Information:
———
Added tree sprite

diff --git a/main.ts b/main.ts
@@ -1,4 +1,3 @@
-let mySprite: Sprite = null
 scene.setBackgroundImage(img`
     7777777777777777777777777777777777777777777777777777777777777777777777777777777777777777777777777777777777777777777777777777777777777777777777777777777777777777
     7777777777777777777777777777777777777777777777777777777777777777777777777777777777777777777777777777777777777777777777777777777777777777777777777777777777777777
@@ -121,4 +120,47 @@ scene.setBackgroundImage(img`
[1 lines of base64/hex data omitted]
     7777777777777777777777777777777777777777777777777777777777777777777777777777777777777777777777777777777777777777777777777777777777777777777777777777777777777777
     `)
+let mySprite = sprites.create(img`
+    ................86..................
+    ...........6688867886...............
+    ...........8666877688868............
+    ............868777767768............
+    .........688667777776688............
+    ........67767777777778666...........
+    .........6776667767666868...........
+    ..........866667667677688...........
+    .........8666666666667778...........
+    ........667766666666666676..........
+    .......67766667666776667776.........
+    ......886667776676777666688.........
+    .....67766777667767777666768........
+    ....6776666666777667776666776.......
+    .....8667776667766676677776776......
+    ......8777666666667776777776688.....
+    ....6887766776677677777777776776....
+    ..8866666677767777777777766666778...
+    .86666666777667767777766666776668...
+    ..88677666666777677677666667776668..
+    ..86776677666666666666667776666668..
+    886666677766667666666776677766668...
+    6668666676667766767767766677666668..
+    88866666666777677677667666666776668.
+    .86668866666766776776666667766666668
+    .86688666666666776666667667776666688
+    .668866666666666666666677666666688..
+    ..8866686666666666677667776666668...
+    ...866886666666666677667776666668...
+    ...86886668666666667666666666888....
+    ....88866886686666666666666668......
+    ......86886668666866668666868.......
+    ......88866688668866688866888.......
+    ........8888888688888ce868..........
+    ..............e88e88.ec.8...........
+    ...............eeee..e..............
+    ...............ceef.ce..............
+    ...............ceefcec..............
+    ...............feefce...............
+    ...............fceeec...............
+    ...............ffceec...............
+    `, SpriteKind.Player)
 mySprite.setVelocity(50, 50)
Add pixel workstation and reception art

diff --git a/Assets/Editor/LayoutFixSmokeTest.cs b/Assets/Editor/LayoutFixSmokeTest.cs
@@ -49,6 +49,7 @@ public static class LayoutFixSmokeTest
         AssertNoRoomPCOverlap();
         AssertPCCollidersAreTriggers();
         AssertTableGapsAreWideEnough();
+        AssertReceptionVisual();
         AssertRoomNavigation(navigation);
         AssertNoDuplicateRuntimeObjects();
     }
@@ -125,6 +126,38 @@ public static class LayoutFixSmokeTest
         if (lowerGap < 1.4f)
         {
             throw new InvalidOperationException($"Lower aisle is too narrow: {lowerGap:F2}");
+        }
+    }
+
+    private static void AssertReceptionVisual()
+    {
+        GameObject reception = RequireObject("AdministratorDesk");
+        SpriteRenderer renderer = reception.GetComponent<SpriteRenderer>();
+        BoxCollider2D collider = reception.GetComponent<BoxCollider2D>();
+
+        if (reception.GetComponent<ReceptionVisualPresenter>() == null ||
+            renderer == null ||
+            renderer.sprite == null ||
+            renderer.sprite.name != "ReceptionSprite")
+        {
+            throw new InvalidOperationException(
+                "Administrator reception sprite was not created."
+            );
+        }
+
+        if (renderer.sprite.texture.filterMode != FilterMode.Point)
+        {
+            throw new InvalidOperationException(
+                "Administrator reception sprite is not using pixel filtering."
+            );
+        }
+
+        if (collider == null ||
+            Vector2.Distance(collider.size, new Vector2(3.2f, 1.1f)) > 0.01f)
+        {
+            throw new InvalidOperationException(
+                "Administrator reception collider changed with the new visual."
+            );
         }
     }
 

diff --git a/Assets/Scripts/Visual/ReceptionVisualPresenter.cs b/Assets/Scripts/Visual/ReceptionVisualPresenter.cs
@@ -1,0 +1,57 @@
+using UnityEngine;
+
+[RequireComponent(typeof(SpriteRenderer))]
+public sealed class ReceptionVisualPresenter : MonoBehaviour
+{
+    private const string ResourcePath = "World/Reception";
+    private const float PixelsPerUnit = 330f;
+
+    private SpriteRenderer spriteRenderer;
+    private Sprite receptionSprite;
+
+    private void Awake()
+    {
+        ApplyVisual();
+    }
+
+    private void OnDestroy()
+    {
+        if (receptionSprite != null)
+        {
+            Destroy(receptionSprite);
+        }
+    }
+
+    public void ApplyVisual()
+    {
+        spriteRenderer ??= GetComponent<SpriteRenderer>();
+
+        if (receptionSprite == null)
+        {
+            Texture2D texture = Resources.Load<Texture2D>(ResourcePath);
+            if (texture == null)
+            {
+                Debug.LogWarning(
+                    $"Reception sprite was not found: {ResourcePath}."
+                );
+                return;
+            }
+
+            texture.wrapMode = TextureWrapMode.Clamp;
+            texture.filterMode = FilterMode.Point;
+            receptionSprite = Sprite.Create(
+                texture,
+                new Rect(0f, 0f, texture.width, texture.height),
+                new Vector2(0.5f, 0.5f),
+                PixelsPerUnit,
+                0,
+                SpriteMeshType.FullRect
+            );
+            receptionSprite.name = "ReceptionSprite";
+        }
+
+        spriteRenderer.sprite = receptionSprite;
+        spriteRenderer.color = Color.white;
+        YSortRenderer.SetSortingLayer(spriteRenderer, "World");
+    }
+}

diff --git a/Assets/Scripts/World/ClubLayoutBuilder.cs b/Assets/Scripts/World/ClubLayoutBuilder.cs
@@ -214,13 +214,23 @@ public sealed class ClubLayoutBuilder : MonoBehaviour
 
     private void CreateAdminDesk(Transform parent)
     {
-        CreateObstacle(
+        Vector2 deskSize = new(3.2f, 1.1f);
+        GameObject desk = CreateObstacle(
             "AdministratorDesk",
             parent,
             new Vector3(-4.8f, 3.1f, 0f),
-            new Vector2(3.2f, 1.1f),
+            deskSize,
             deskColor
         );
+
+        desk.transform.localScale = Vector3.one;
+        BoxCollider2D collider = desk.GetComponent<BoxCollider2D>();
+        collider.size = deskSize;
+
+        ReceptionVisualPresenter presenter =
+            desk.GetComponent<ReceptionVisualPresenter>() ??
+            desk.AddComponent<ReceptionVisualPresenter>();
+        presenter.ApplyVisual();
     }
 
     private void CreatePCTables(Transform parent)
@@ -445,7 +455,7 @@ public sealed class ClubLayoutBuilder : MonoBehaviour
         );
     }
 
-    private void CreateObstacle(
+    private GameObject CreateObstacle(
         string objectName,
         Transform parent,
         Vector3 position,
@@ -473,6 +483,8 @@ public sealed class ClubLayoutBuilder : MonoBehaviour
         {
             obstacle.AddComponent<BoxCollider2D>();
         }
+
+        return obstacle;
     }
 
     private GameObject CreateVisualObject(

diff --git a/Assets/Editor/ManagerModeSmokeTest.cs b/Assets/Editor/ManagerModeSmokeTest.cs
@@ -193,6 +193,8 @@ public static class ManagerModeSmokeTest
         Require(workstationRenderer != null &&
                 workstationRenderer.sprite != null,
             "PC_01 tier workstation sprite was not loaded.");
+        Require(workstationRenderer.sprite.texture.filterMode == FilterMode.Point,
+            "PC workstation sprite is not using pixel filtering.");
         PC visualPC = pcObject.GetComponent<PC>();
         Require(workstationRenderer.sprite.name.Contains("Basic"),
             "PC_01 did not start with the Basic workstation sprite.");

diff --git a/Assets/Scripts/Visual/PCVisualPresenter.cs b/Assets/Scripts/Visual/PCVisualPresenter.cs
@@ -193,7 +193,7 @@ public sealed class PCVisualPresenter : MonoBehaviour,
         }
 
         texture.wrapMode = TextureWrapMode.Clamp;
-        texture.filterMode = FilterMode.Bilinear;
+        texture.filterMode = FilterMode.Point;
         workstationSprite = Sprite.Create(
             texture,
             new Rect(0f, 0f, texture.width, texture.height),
———
What is expected: Return every line above where "null" appears.

Written answer:
-let mySprite: Sprite = null
+        if (reception.GetComponent<ReceptionVisualPresenter>() == null ||
+            renderer == null ||
+            renderer.sprite == null ||
+        if (collider == null ||
+        if (receptionSprite != null)
+        if (receptionSprite == null)
+            if (texture == null)
         Require(workstationRenderer != null &&
                 workstationRenderer.sprite != null,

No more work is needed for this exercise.